On a calm day the boat trip from Dugort on Achill Island still gives you a sense of the problems the islanders must have faced. We’re in a solid and dependable boat. Having to make the journey in a currach, as islanders did, is one each of us on board wince at.
The Inishkeas shelter much of the Mullet peninsula from the worst of the sea. Nothing shelters the Inishkeas from the ocean.
It was that exposure to the wild ravages of the Atlantic Ocean which effectively brought about the beginning of the end of civilisation on the islands.
There is evidence of human life on the islands as far back as Megalithic times but its time as an outpost of civilisation in Ireland came to an end in the 1930s after a terrible disaster befell the island a few years previously.
An unexpected and unforgiving storm in October 1927 caused disaster along the west coast and the Inishkeas were badly affected. Ten young fishermen were caught unawares and drowned. Others were more fortunate but they were suitably chastised by the experience that the discussion turned to the viability of their island existence.
By 1935 the islands were evacuated with a government support scheme helping to bring islanders to the nearby Mullet peninsula.
The ruins of these houses still stand as a testament to the once fulsome life on the island. The old school is the furthest building to the north of the south island, at the end of a row of cottages that many families called home.
Now it is only sheep and birds who call the islands their permanent home. Some houses have been renovated where scientists stay to study the marine and bird life on and around the islands while there are some holiday homes but the islands are, in essence, uninhabited.
Therein lies some of the curiosity in visiting the south island. You walk along the old homes of islanders and can only imagine how emotional and difficult the final departure from their homes in the 1930s must have been.
For all the perils of island existence, this must have been a wonderful place to call home. There’s a charm about island living generally and the Inishkeas are as idyllic as any Irish island I’ve ever seen. Panoramic views of Achill Head, the Mullet peninsula and large stretches of the west Mayo coast must have made this place feel like paradise to islanders on clear, calm days.
The wild ravages of the winter might have been another story but the peace and solitude of the island life must have been one of its most charming attractions for the islanders.

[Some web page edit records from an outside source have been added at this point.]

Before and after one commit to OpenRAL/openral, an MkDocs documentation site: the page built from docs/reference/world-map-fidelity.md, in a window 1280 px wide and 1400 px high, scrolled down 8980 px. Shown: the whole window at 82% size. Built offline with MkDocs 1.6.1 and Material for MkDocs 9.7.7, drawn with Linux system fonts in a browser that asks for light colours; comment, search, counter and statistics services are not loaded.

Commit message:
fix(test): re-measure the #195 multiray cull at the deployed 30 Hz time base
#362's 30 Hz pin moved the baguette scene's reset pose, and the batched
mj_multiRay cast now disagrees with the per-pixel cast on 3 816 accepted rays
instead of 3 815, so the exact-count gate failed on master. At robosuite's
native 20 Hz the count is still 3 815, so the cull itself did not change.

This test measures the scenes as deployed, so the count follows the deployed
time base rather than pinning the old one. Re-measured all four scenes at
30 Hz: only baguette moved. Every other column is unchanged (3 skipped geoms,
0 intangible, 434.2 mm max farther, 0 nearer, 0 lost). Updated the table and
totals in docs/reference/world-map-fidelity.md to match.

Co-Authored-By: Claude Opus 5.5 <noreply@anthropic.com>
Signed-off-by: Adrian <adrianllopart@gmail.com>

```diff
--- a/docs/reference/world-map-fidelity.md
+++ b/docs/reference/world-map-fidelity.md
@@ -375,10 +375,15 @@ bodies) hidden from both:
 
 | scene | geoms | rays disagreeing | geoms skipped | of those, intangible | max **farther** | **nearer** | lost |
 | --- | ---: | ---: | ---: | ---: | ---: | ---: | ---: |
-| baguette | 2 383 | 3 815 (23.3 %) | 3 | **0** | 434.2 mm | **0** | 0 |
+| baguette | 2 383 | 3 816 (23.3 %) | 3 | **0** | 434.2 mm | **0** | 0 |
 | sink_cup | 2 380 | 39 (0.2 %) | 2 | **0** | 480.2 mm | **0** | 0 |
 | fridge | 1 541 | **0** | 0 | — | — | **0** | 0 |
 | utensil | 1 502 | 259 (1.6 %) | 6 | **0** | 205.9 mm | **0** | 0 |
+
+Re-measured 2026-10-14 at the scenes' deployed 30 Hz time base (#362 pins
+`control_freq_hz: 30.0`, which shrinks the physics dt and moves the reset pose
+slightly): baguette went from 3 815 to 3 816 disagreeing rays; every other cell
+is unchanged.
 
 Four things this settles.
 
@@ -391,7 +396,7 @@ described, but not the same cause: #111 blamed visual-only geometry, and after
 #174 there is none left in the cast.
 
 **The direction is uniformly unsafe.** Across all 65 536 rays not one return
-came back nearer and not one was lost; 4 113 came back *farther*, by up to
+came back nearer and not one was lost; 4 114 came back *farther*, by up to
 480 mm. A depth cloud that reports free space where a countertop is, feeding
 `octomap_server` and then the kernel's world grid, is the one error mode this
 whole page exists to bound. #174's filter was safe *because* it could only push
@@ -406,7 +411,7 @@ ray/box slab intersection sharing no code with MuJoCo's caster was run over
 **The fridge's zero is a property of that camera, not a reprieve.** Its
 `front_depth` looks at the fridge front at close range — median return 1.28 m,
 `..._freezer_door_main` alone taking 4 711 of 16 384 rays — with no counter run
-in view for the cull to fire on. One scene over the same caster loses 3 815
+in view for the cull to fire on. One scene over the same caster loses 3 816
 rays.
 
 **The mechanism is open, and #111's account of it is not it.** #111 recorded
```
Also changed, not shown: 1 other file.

Perhaps it was that serenity which instinctively led the young boy on the beach to sense he was somewhere very different.
Maybe us breaking that serenity is why some of those who call the island home in 2016 were not best pleased to see us visit.
On Rusheen, a tidal island just to the east of Inishkea South, lie the ruins of what was once a Norwegian whaling station. When we explore there a low flying gull swoops low towards this writer several times. I get the message and head back to the main island.
It is nesting season and the birds have made the most of the uninhabited island to find space for themselves. They are the modern day high kings of the Inishkeas.
A short climb to the high point of the south island reinforces this. There’s a fabulous view down towards the north island but the joy of taking in that vista is soon shattered by another local gull, marking its territory.
If I wasn’t clear, a few swoops to barely a couple of feet over my head confirmed as much. The camera was used partly to take pictures but mainly to protect by face as I made a hasty retreat.
Down by what was the main living area on the south island the ruins of the cottages stand as testament to the social history of the island. The old national school retains enough of the typical structure of an 19th century country school to make it stand apart from the houses.
A walk up a green road towards the south side of the island is evocative. The walls channeling either side confirm this once was an artery on the island. Your mind’s eye imagines the islanders trekking along here with sheep or possibly kelp, going about their daily business. This was their home but they were forced to leave it all behind.
Our friendly skipper Ged Keane tells us that seals gather in a cove on the south of the island but we will be lucky to see them as the tide is going out. We take a chance and arrive just in time. Four of them are still there, three bobbing up and down in the water, seemingly posing for the camera.
A fourth is more concerned with rest, lying idle on the rocks, content in his home on this beautiful Atlantic island, more adept at dealing with the extremities of the weather than we are.